There’s a great article here on the Guardian by Matthew Fraser & Soumitra Dutta about the combination of online activity and traditional political advertising which won the election for Obama.
It’s interesting because he spent so much on TV spots, and no doubt naysayers will no doubt point to that and say it was ‘business as usual’, and TV advertising will still win you elections/sell your products by the bucket load.
But it was through the internet that Obama essentially built one of the most compelling belief brands of all time, in a little under two years, and in the process raised the money that he could spend on TV ads to counter the expected ‘win the day’ strategy of the opposition (watch Michael Tomasky’s take on that here, and delve more into his great election coverage… I’m beginning to believe he’s this generation’s Alastair Cooke)…
The internet built the belief, fed the story, brought the tribe together. The TV ads just helped people confirm what they already believed, rather than trying to change their minds.

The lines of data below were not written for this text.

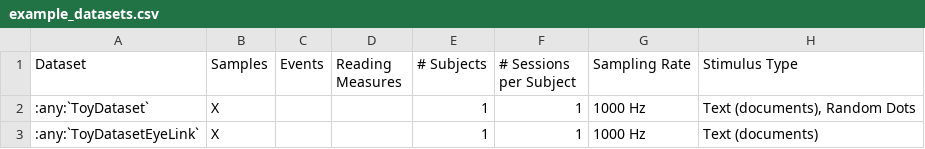
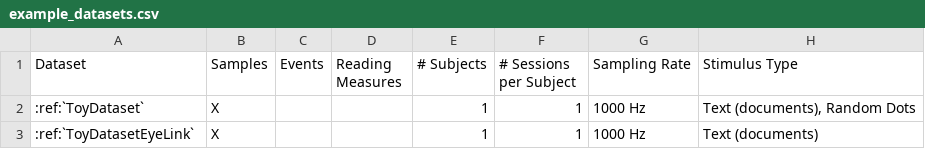
Before and after one commit to pymovements/pymovements, a CSV file: docs/source/datasets/example_datasets.csv, drawn as a sheet.

```diff
--- a/docs/source/datasets/example_datasets.csv
+++ b/docs/source/datasets/example_datasets.csv
@@ -1,3 +1,3 @@
 Dataset,Samples,Events,Reading Measures,# Subjects,# Sessions per Subject,Sampling Rate,Stimulus Type
-:any:`ToyDataset`,X,,,1,1,1000 Hz,"Text (documents), Random Dots"
-:any:`ToyDatasetEyeLink`,X,,,1,1,1000 Hz,Text (documents)
+:ref:`ToyDataset`,X,,,1,1,1000 Hz,"Text (documents), Random Dots"
+:ref:`ToyDatasetEyeLink`,X,,,1,1,1000 Hz,Text (documents)
```
Also changed, not shown: docs/source/datasets/public_datasets.csv, 1 other file.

It’s like slow planning that I talked about before, and keep finding new evidence like this that underpins the philosophy; stop planning in big, time sensitive chunks, and use the internet to build continually over time.
Just because the previous century of mass media communications meant you had to deliver all your messages in one chunk doesn’t mean you still have to.
Far better to build a movement slowly, and when you’ve got enough to talk about and celebrate, take it ‘mainstream’ (if you need to).]]>